Islamic State militants have locked Palmyra’s museum and placed guards outside its doors, days after seizing the ancient city, Iraqi officials say.
Antiquities director Maamoun Abdulkarim said they had destroyed some modern plaster statues and also raised their flag on the ancient castle overlooking the Roman ruins.
Most of the museum’s antiquities had been transferred to Damascus, he said.
Dr David Roberts of King’s College, London has thoughts on the destruction of ancient sites and their treasures.
In Syria alone, the Great Mosque and the Citadel in Aleppo, the castle of every child’s imagination at Crac des Chevaliers, and the ancient city of Bosra have been damaged or destroyed.
Arguably Syria’s most impressive and arresting site, the sprawling ruins at Palmyra (Tadmur to Syrians), is now under Islamic State control and many fear the worst.
Having visited Palmyra and these other sites while studying Arabic at Damascus University back in 2007, I am far from alone in feeling that something truly terrible is happening.
That these symbols from a bygone era might be destroyed by modern-day barbarian forces when they have survived for hundreds or even thousands of years seems somehow deeply offensive and wrong.

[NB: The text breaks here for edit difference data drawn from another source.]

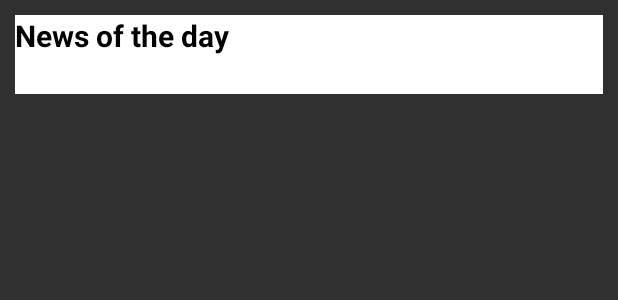
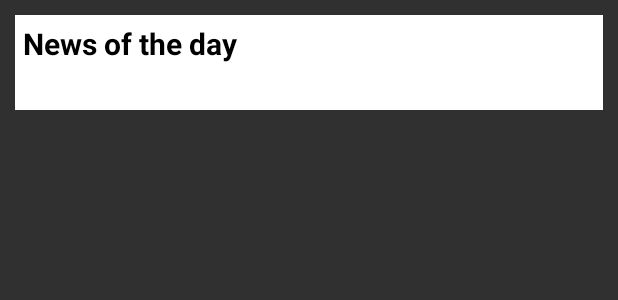
Before and after one commit to tanya-555/NewsDigest, an Android app: the layout news_item.xml on its own in the app's theme, with its tools: preview values and no code run, on a phone screen of 412 x 824 dp. Shown: the top 300 px of the screen. Run offline under Robolectric (Android 15) with nearby library versions, the phone set to English and light mode, and no system bars.

Commit message:
add padding for news textview

```diff
--- a/app/src/main/java/com/example/newsdigest/repository/BookmarksRepository/BookmarksRepository.java
+++ b/app/src/main/java/com/example/newsdigest/repository/BookmarksRepository.java
@@ -1,4 +1,4 @@
-package com.example.newsdigest.repository.BookmarksRepository;
+package com.example.newsdigest.repository;
 
 import android.app.Application;
 import android.os.AsyncTask;
--- a/app/src/main/java/com/example/newsdigest/viewholder/BookmarkViewHolder.java
+++ b/app/src/main/java/com/example/newsdigest/viewholder/BookmarkViewHolder.java
@@ -1,4 +1,6 @@
 package com.example.newsdigest.viewholder;
+
+import android.widget.TextView;
 
 import androidx.annotation.NonNull;
 import androidx.recyclerview.widget.RecyclerView;
@@ -9,10 +11,12 @@ import com.example.newsdigest.models.BookmarkModel;
 public class BookmarkViewHolder extends RecyclerView.ViewHolder {
 
     private BookmarkItemBinding binding;
+    public TextView tvSection;
 
     public BookmarkViewHolder(@NonNull BookmarkItemBinding binding) {
         super(binding.getRoot());
         this.binding = binding;
+        tvSection = binding.tvSection;
     }
 
     public void bindData(BookmarkModel bookmarkModel) {
--- a/app/src/main/java/com/example/newsdigest/viewmodel/BookmarkViewModel.java
+++ b/app/src/main/java/com/example/newsdigest/viewmodel/BookmarkViewModel.java
@@ -6,7 +6,7 @@ import androidx.lifecycle.LiveData;
 import androidx.lifecycle.ViewModel;
 
 import com.example.newsdigest.models.BookmarkModel;
-import com.example.newsdigest.repository.BookmarksRepository.BookmarksRepository;
+import com.example.newsdigest.repository.BookmarksRepository;
 
 import java.util.List;
 
--- a/app/src/main/res/layout/bookmark_activity.xml
+++ b/app/src/main/res/layout/bookmark_activity.xml
@@ -18,6 +18,7 @@
             android:id="@+id/contentView"
             android:layout_width="match_parent"
             android:layout_height="0dp"
+            android:background="@color/color_white"
             app:layout_constraintStart_toStartOf="parent"
             app:layout_constraintEnd_toEndOf="parent"
             app:layout_constraintTop_toBottomOf="@+id/details_toolbar"
--- a/app/src/main/res/layout/bookmark_item.xml
+++ b/app/src/main/res/layout/bookmark_item.xml
@@ -20,6 +20,7 @@
             android:layout_width="match_parent"
             android:layout_height="wrap_content"
             tools:text="News of the day"
+            android:padding="@dimen/size_5dp"
             android:text="@{response.title}"
             android:textColor="@color/color_black"
             android:textSize="@dimen/size_20dp"
--- a/app/src/main/res/layout/news_item.xml
+++ b/app/src/main/res/layout/news_item.xml
@@ -11,30 +11,31 @@
     <RelativeLayout xmlns:android="http://schemas.android.com/apk/res/android"
         android:layout_width="match_parent"
         android:layout_height="wrap_content"
+        android:layout_margin="@dimen/size_10dp"
         android:background="@color/color_white"
-        android:layout_margin="@dimen/size_10dp"
         android:orientation="vertical">
 
         <TextView
             android:id="@+id/tv_title"
             android:layout_width="match_parent"
             android:layout_height="wrap_content"
-            tools:text="News of the day"
+            android:padding="@dimen/size_5dp"
             android:text="@{response.webTitle}"
             android:textColor="@color/color_black"
             android:textSize="@dimen/size_20dp"
-            android:textStyle="bold" />
+            android:textStyle="bold"
+            tools:text="News of the day" />
 
         <TextView
             android:id="@+id/tv_section"
             android:layout_width="match_parent"
             android:layout_height="@dimen/size_25dp"
             android:layout_below="@+id/tv_title"
+            android:padding="@dimen/size_5dp"
+            android:text="@{response.sectionName}"
             android:textColor="@color/color_white"
-            android:textStyle="bold"
             android:textSize="@dimen/size_10dp"
-            android:padding="@dimen/size_5dp"
-            android:text="@{response.sectionName}"/>
+            android:textStyle="bold" />
 
     </RelativeLayout>
 
```
Also changed, not shown: app/src/main/java/com/example/newsdigest/adapter/BookmarkAdapter.java (+19 -0 lines).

He also talks about the fact that stones are not people and it may seem grotesque to pay attention to stones when so many people are being killed or enslaved or otherwise damaged. He suggests reasons why the stones matter anyway.

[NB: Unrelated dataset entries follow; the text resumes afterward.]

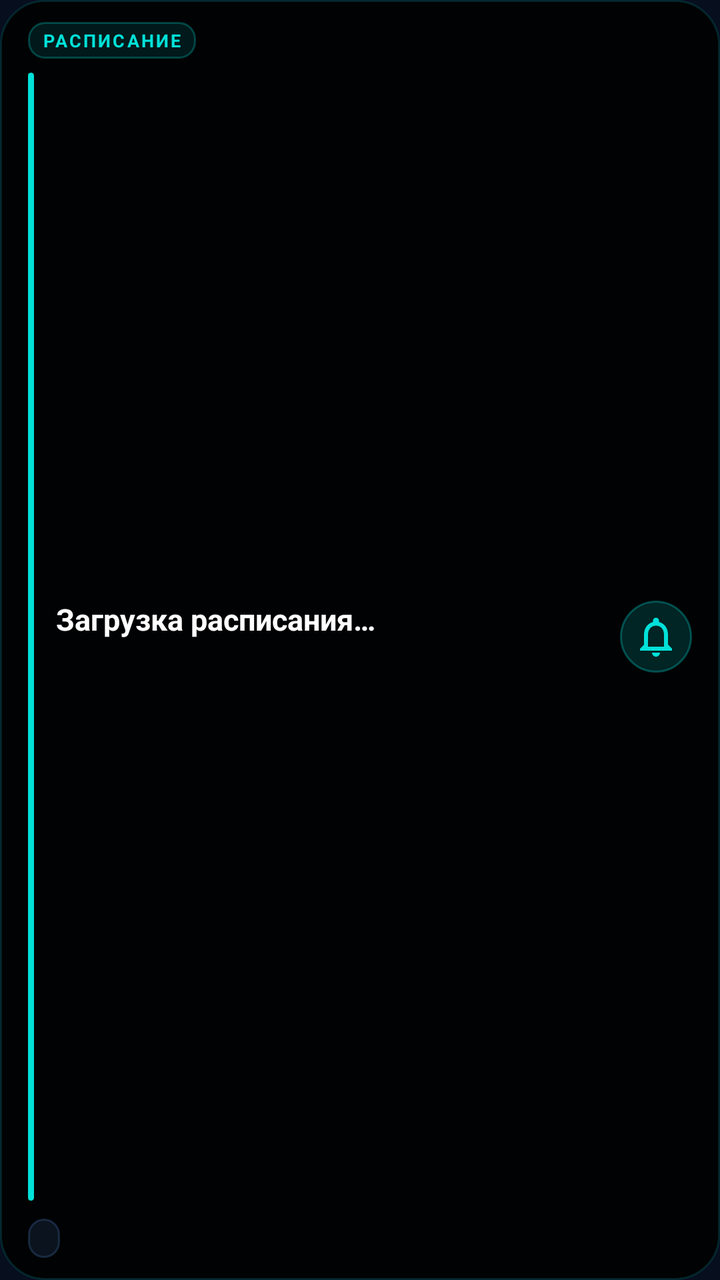
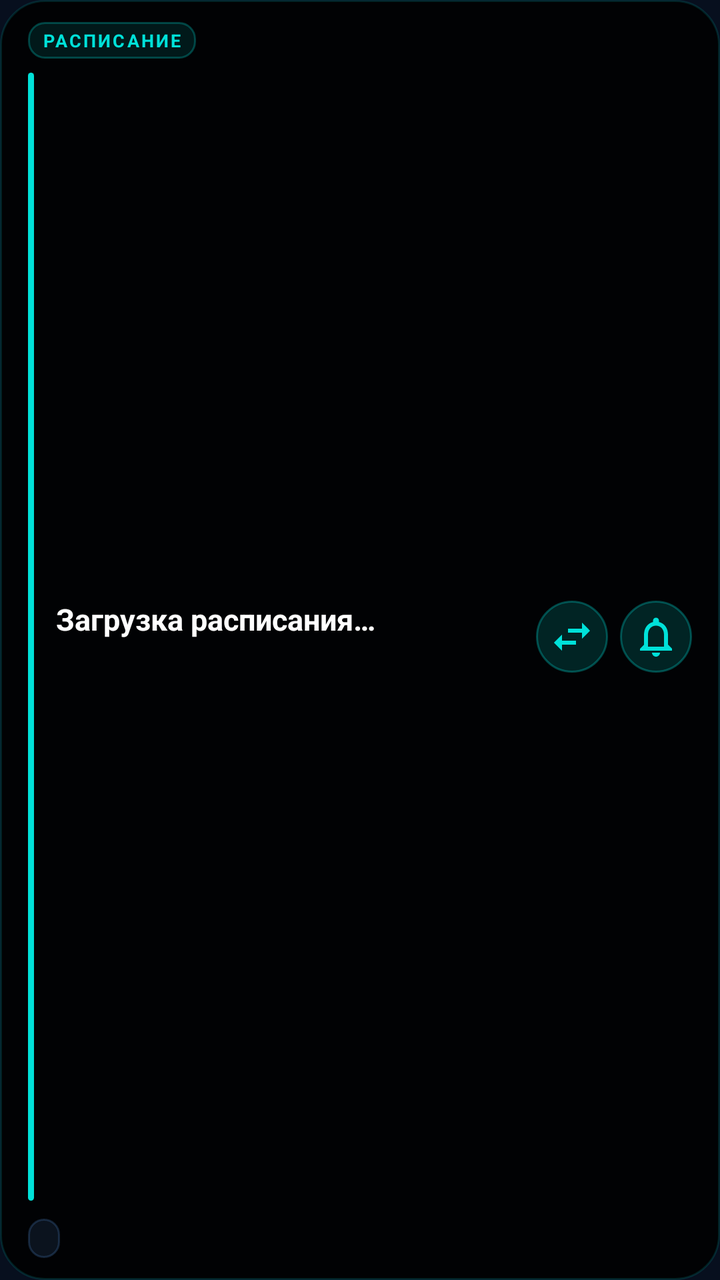

An Android layout rendered at two revisions. The XML below is the earlier revision; the diff shows what the commit changed to produce the second picture.
<!-- AndroidManifest.xml: application theme Theme.RIATTDIU -->
<!-- res/layout/widget_schedule_oled.xml -->
<?xml version="1.0" encoding="utf-8"?>
<LinearLayout xmlns:android="http://schemas.android.com/apk/res/android"
    android:id="@+id/widgetRoot"
    android:layout_width="match_parent"
    android:layout_height="match_parent"
    android:orientation="vertical"
    android:background="@drawable/bg_widget_glass_oled"
    android:padding="0dp">

    
    <LinearLayout
        android:layout_width="match_parent"
        android:layout_height="wrap_content"
        android:orientation="horizontal"
        android:gravity="center_vertical"
        android:paddingStart="14dp"
        android:paddingEnd="14dp"
        android:paddingTop="11dp"
        android:paddingBottom="7dp">

        <TextView
            android:id="@+id/tvWidgetStatusTag"
            android:layout_width="wrap_content"
            android:layout_height="wrap_content"
            android:text="РАСПИСАНИЕ"
            android:textColor="#00E1D9"
            android:textSize="9sp"
            android:textStyle="bold"
            android:letterSpacing="0.12"
            android:background="@drawable/bg_widget_tag"
            android:paddingLeft="7dp"
            android:paddingRight="7dp"
            android:paddingTop="3dp"
            android:paddingBottom="3dp" />

        <FrameLayout
            android:layout_width="0dp"
            android:layout_height="1dp"
            android:layout_weight="1" />

        <TextView
            android:id="@+id/tvWidgetTime"
            android:layout_width="wrap_content"
            android:layout_height="wrap_content"
            android:text=""
            android:textColor="#64748B"
            android:textSize="11sp" />
    </LinearLayout>

    
    <LinearLayout
        android:layout_width="match_parent"
        android:layout_height="0dp"
        android:layout_weight="1"
        android:orientation="horizontal"
        android:gravity="center_vertical"
        android:paddingStart="14dp"
        android:paddingEnd="14dp"
        android:paddingBottom="4dp">

        <FrameLayout
            android:layout_width="3dp"
            android:layout_height="match_parent"
            android:layout_marginEnd="11dp"
            android:background="@drawable/bg_widget_indicator" />

        <LinearLayout
            android:layout_width="0dp"
            android:layout_height="wrap_content"
            android:layout_weight="1"
            android:layout_gravity="center_vertical"
            android:orientation="vertical">

            <TextView
                android:id="@+id/tvWidgetSubject"
                android:layout_width="match_parent"
                android:layout_height="wrap_content"
                android:text="Загрузка расписания…"
                android:textColor="#FFFFFF"
                android:textSize="15sp"
                android:textStyle="bold"
                android:maxLines="2"
                android:ellipsize="end"
                android:layout_marginBottom="3dp" />

            <TextView
                android:id="@+id/tvWidgetDetails"
                android:layout_width="match_parent"
                android:layout_height="wrap_content"
                android:text=""
                android:textColor="#94A3B8"
                android:textSize="11sp"
                android:maxLines="1"
                android:ellipsize="end" />
        </LinearLayout>

        <ImageButton
            android:id="@+id/btnWidgetNotify"
            android:layout_width="36dp"
            android:layout_height="36dp"
            android:layout_gravity="center_vertical"
            android:layout_marginStart="8dp"
            android:background="@drawable/bg_widget_icon_btn"
            android:src="@drawable/ic_bell_subtle"
            android:scaleType="centerInside"
            android:contentDescription="Настройка уведомлений" />
    </LinearLayout>

    
    <LinearLayout
        android:layout_width="match_parent"
        android:layout_height="wrap_content"
        android:orientation="horizontal"
        android:gravity="center_vertical"
        android:paddingStart="14dp"
        android:paddingEnd="14dp"
        android:paddingBottom="11dp"
        android:paddingTop="5dp">

        <TextView
            android:id="@+id/tvWidgetGroup"
            android:layout_width="wrap_content"
            android:layout_height="wrap_content"
            android:text=""
            android:textColor="#60A5FA"
            android:textSize="10sp"
            android:textStyle="bold"
            android:background="@drawable/bg_widget_pill"
            android:paddingLeft="8dp"
            android:paddingRight="8dp"
            android:paddingTop="3dp"
            android:paddingBottom="3dp" />

        <FrameLayout
            android:layout_width="0dp"
            android:layout_height="1dp"
            android:layout_weight="1" />

        <TextView
            android:id="@+id/tvWidgetFooter"
            android:layout_width="wrap_content"
            android:layout_height="wrap_content"
            android:text=""
            android:textColor="#475569"
            android:textSize="10sp"
            android:textStyle="bold" />
    </LinearLayout>

</LinearLayout>
<!-- resources referenced by this layout -->
<resources>
  <!-- drawable bg_widget_glass_oled (drawable) -->
  <?xml version="1.0" encoding="utf-8"?>
  <shape xmlns:android="http://schemas.android.com/apk/res/android"
      android:shape="rectangle">
      <corners android:radius="22dp" />
      <solid android:color="#E0000000" />
      <stroke android:width="1dp" android:color="#2200E1D9" />
  </shape>
  <!-- drawable bg_widget_icon_btn (drawable) -->
  <?xml version="1.0" encoding="utf-8"?>
  <shape xmlns:android="http://schemas.android.com/apk/res/android"
      android:shape="oval">
      <solid android:color="#2600E1D9" />
      <stroke android:width="1dp" android:color="#4D00E1D9" />
  </shape>
  <!-- drawable bg_widget_indicator (drawable) -->
  <?xml version="1.0" encoding="utf-8"?>
  <shape xmlns:android="http://schemas.android.com/apk/res/android"
      android:shape="rectangle">
      <corners android:radius="6dp" />
      <solid android:color="#00E1D9" />
  </shape>
  <!-- drawable bg_widget_pill (drawable) -->
  <?xml version="1.0" encoding="utf-8"?>
  <shape xmlns:android="http://schemas.android.com/apk/res/android"
      android:shape="rectangle">
      <corners android:radius="100dp" />
      <solid android:color="#1A60A5FA" />
      <stroke android:width="1dp" android:color="#3360A5FA" />
  </shape>
  <!-- drawable bg_widget_tag (drawable) -->
  <?xml version="1.0" encoding="utf-8"?>
  <shape xmlns:android="http://schemas.android.com/apk/res/android"
      android:shape="rectangle">
      <corners android:radius="8dp" />
      <solid android:color="#1A00E1D9" />
      <stroke android:width="1dp" android:color="#4400E1D9" />
  </shape>
  <!-- drawable ic_bell_subtle (drawable) -->
  <vector xmlns:android="http://schemas.android.com/apk/res/android"
      android:width="24dp"
      android:height="24dp"
      android:viewportWidth="24"
      android:viewportHeight="24">
      <path
          android:fillColor="#00E1D9"
          android:pathData="M12,22c1.1,0 2,-0.9 2,-2h-4c0,1.1 0.9,2 2,2zM18,16v-5c0,-3.07 -1.63,-5.64 -4.5,-6.32V4c0,-0.83 -0.67,-1.5 -1.5,-1.5s-1.5,0.67 -1.5,1.5v0.68C7.64,5.36 6,7.92 6,11v5l-2,2v1h16v-1l-2,-2zm-2,1H8v-6c0,-2.48 1.51,-4.5 4,-4.5s4,2.02 4,4.5v6z"/>
  </vector>
  <color name="primary">#004899</color>
  <color name="primary_dark">#002b5c</color>
  <color name="accent">#00e1d9</color>
  <color name="accent_dark">#00b8b2</color>
  <color name="surface_dark">#101d35</color>
  <color name="bg_dark">#070f1e</color>
  <style name="BottomNavStyle" parent="Widget.Material3.BottomNavigationView">
          <item name="android:background">@color/surface_dark</item>
          <item name="itemIconTint">@color/bottom_nav_icon_color</item>
          <item name="itemTextColor">@color/bottom_nav_icon_color</item>
          <item name="itemActiveIndicatorStyle">@style/BottomNavIndicator</item>
      </style>
  <style name="BottomNavIndicator" parent="Widget.Material3.BottomNavigationView.ActiveIndicator">
          <item name="android:color">#1a004899</item>
          <item name="shapeAppearance">@style/ShapeAppearance.Pill</item>
      </style>
  <style name="ShapeAppearance.Pill" parent="">
          <item name="cornerFamily">rounded</item>
          <item name="cornerSize">50%</item>
      </style>
  <!-- unchanged entries left out for length: 1 -->
</resources>

<!-- the commit's change to res/layout/widget_schedule_oled.xml (unified diff, before → after) -->
@@ -95,11 +95,22 @@
         </LinearLayout>
 
         <ImageButton
+            android:id="@+id/btnWidgetMode"
+            android:layout_width="36dp"
+            android:layout_height="36dp"
+            android:layout_gravity="center_vertical"
+            android:layout_marginStart="6dp"
+            android:background="@drawable/bg_widget_icon_btn"
+            android:src="@drawable/ic_swap_cyan"
+            android:scaleType="centerInside"
+            android:contentDescription="Переключить режим пары" />
+
+        <ImageButton
             android:id="@+id/btnWidgetNotify"
             android:layout_width="36dp"
             android:layout_height="36dp"
             android:layout_gravity="center_vertical"
-            android:layout_marginStart="8dp"
+            android:layout_marginStart="6dp"
             android:background="@drawable/bg_widget_icon_btn"
             android:src="@drawable/ic_bell_subtle"
             android:scaleType="centerInside"
<!-- resource entries referenced after the edit -->
@@ -48,6 +48,16 @@
           android:fillColor="#00E1D9"
           android:pathData="M12,22c1.1,0 2,-0.9 2,-2h-4c0,1.1 0.9,2 2,2zM18,16v-5c0,-3.07 -1.63,-5.64 -4.5,-6.32V4c0,-0.83 -0.67,-1.5 -1.5,-1.5s-1.5,0.67 -1.5,1.5v0.68C7.64,5.36 6,7.92 6,11v5l-2,2v1h16v-1l-2,-2zm-2,1H8v-6c0,-2.48 1.51,-4.5 4,-4.5s4,2.02 4,4.5v6z"/>
   </vector>
+  <!-- drawable ic_swap_cyan (drawable) -->
+  <vector xmlns:android="http://schemas.android.com/apk/res/android"
+      android:width="24dp"
+      android:height="24dp"
+      android:viewportWidth="24"
+      android:viewportHeight="24">
+      <path
+          android:fillColor="#00E1D9"
+          android:pathData="M6.99,11L3,15l3.99,4v-3H14v-2H6.99v-3zM21,9l-3.99,-4v3H10v2h7.01v3L21,9z"/>
+  </vector>
   <color name="primary">#004899</color>
   <color name="primary_dark">#002b5c</color>
   <color name="accent">#00e1d9</color>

Some reasons in addition to the ones he mentions – they’re our common heritage, they are a way of introducing us to each other. They’re a sign of human creativity and sense of beauty or wonder or adventure or many other things beyond survival or a full stomach. They could well outlast us.